|2009 - Andrew Alberts||76||3||9||12||6||87||0||0||0||0||50||6.0|
What he did: Alberts was the last deadline deal Gillis made as Mitchell insurance but he became the defacto facepalm in the first round, getting tossed in game one against Los Angeles and then adding six more PIMs in game two. He would sit the next two games and return to play a far better game five (finishing with an assist and a +2) and didn't take any calls either. He played every game against Chicago and, while still better than he was in the first round, was still exposed by Chicago's speed and couldn't make the big play when it mattered.
For The Record: He hasn't taken a penalty in 13 days, but he's still second in post season PIMs for a blueliner (good news, he has company in the third slot). AV kept Alberts very sheltered in his brief regular season stint, something we alluded to in the GDT's that the pace of Western play was quicker than what he experienced in Carolina. We also knew at the deadline Alberts is a hitter; it only took him 14 games to jump to sixth on the blueline.
Summer Assignment: It was easy to point at Alberts for life's problems against the Kings, but once he settled down he was serviceable and, in some moments, provided quite a strong presence. He's Vancouver property for another season at $1 million and he'll remain slotted somewhere in the 5-6 pairing for the start of next year. However, his post season was forgettable so he'd also be an easy person to package in a number of deals sent MG's way.
|2009 - Willie Mitchell||48||4||8||12||13||48||0||0||1||0||47||8.5|
What he did: With Ohlund departing for Tampa, the blueline bedrock was clearly passed over to Mitchell. What he did was start the season off on a scoring tear, sent Toews into the atmosphere and by all accounts looked to be the calming force they needed, especially with the Schneider drama and Bieksa's injury. Then this. To the best of our knowledge, it's been about 17 or 18 weeks since Mitchell has been on the ice. After the playoffs, he called out Campbell and the NHL, something he'll no doubt be fined for.

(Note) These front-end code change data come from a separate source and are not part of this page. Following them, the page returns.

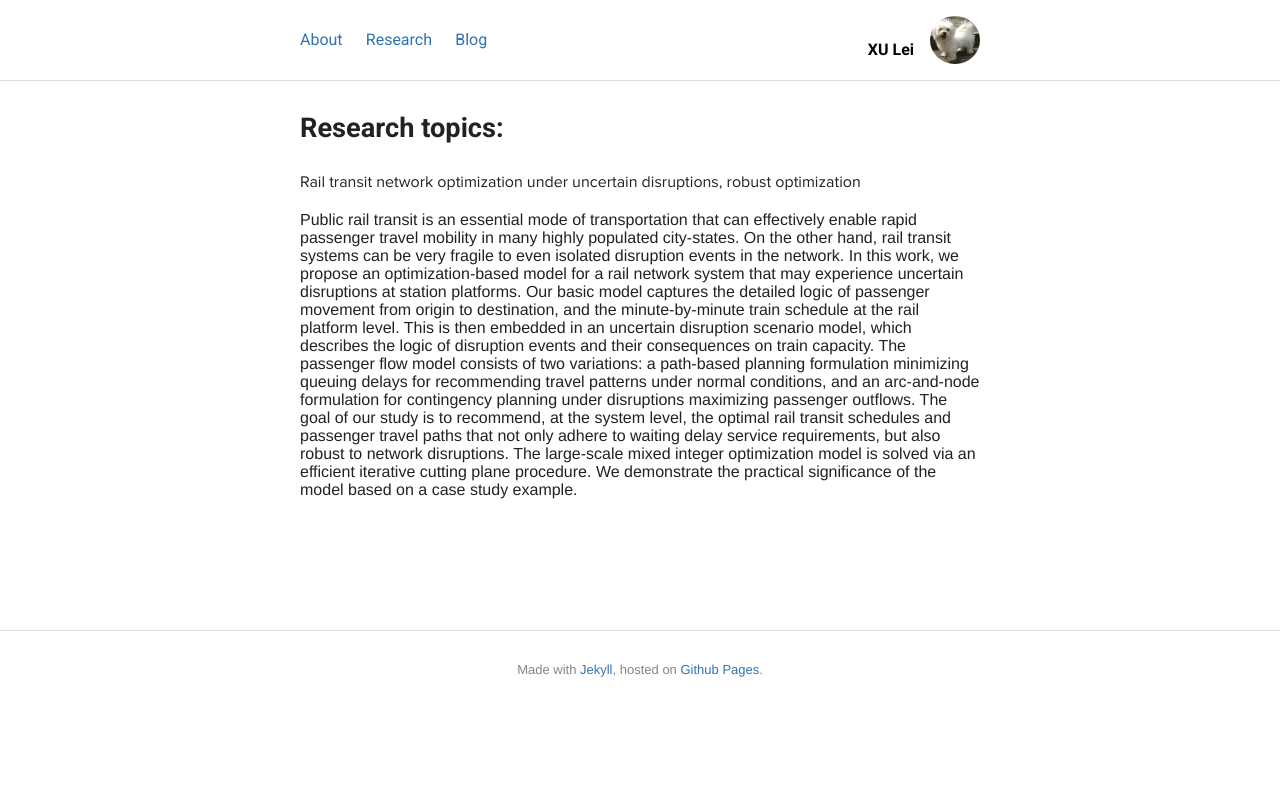
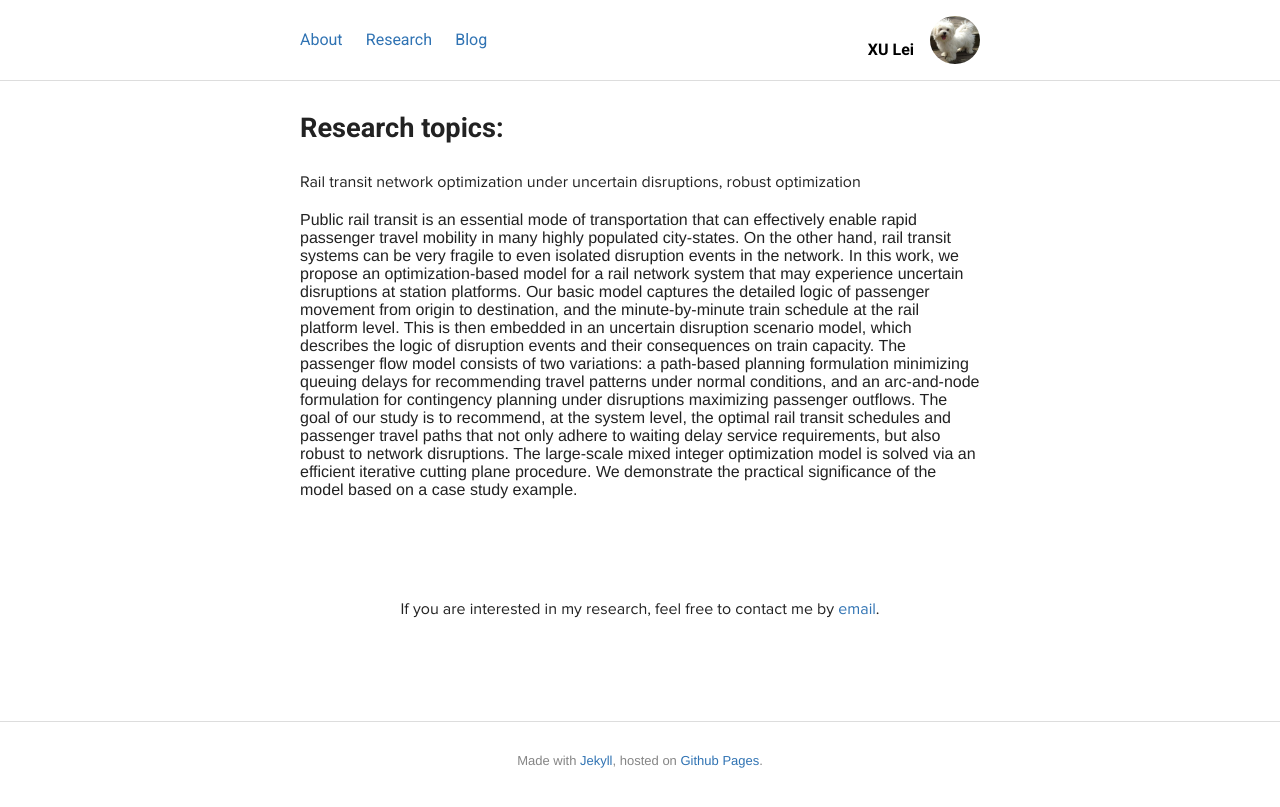
Before and after one commit to shirleysteve/1, a Jekyll site: the page built from research/index.html, in a window 1280 px wide. Shown: the top 807 px of the page. Built offline with Jekyll 4.4.1, drawn with Linux system fonts in a browser that asks for light colours; Markdown is read by kramdown in place of the engine named in the settings.

Commit message:
Update research.html

```diff
--- a/_layouts/research.html
+++ b/_layouts/research.html
@@ -24,7 +24,7 @@
 
     <br /><br /> -->
 
-    <!--Please find my <a href="XU Lei_resume.pdf">resume</a>. -->
+    If you are interested in my research, feel free to contact me by <a href="mailto: shirleyfly1218@gmail.com">email</a>.
   </div>
 
 </div>
```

For The Record: Mitchell lead the blueline in qualcomp and TOI in only 48 games played. Third in takeaways, fourth in blocked shots...starts to explain some of the problems we saw in the post season. You take away the concussion and there isn't a chance in hell Mitchell would be fourth in defense zone starts. He also added a career-high four goals.
|2009 - Aaron Rome||49||0||4||4||-2||24||0||0||0||0||49||0.0|
What he did: Quietly, Rome was one of the better stories this season. He signed for nothing ($550,000) and injuries granted him 49 games played (the most he every played before that was 17 games two seasons ago with Columbus). With his increase in games came increased responsibility on the PK, especially as the season progressed and the top guys fell to various ailments. He added some toughness and some dependable coverage in front of Luongo.
For The Record: Surprisingly, Rome was fifth in SOG and tied for second in fights (both of which were higher than SOB for comparison). He saw stronger competition than Bieksa, SOB or Ehrhoff and his Corsi was decent considering how AV used him.
Aug 12, 1976
What he did: Not much. Arriving as part of the SJ salary dump for Heatley, Lukowich only played 13 games at the NHL level this season and spent the majority of it with the Texas Stars of the American Hockey League. Right before the Olympic break he had season-ending shoulder surgery and has been on the shelf since. He probably would have been more of a component had the team (a) not been close to the cap limit and (b) had a belief that Matty Schneider was worth their time.
For The Record: Only Oberg and Baumer played fewer games than Luko, however Luko ranked second in Qualcomp and in PFON/60 so he was responsible when needed, a trait few others on the squad shared with him unfortunately. And then there was this. Pretty, oh so pretty...
|2009 - Mathieu Schneider||25||2||7||9||5||16||1||0||0||0||37||5.4|
What he did: Fuck you.
For The Record: I hope Sean Zimmerman becomes the second coming of Bobby Orr and celebrates by sleeping with Schneider's wife.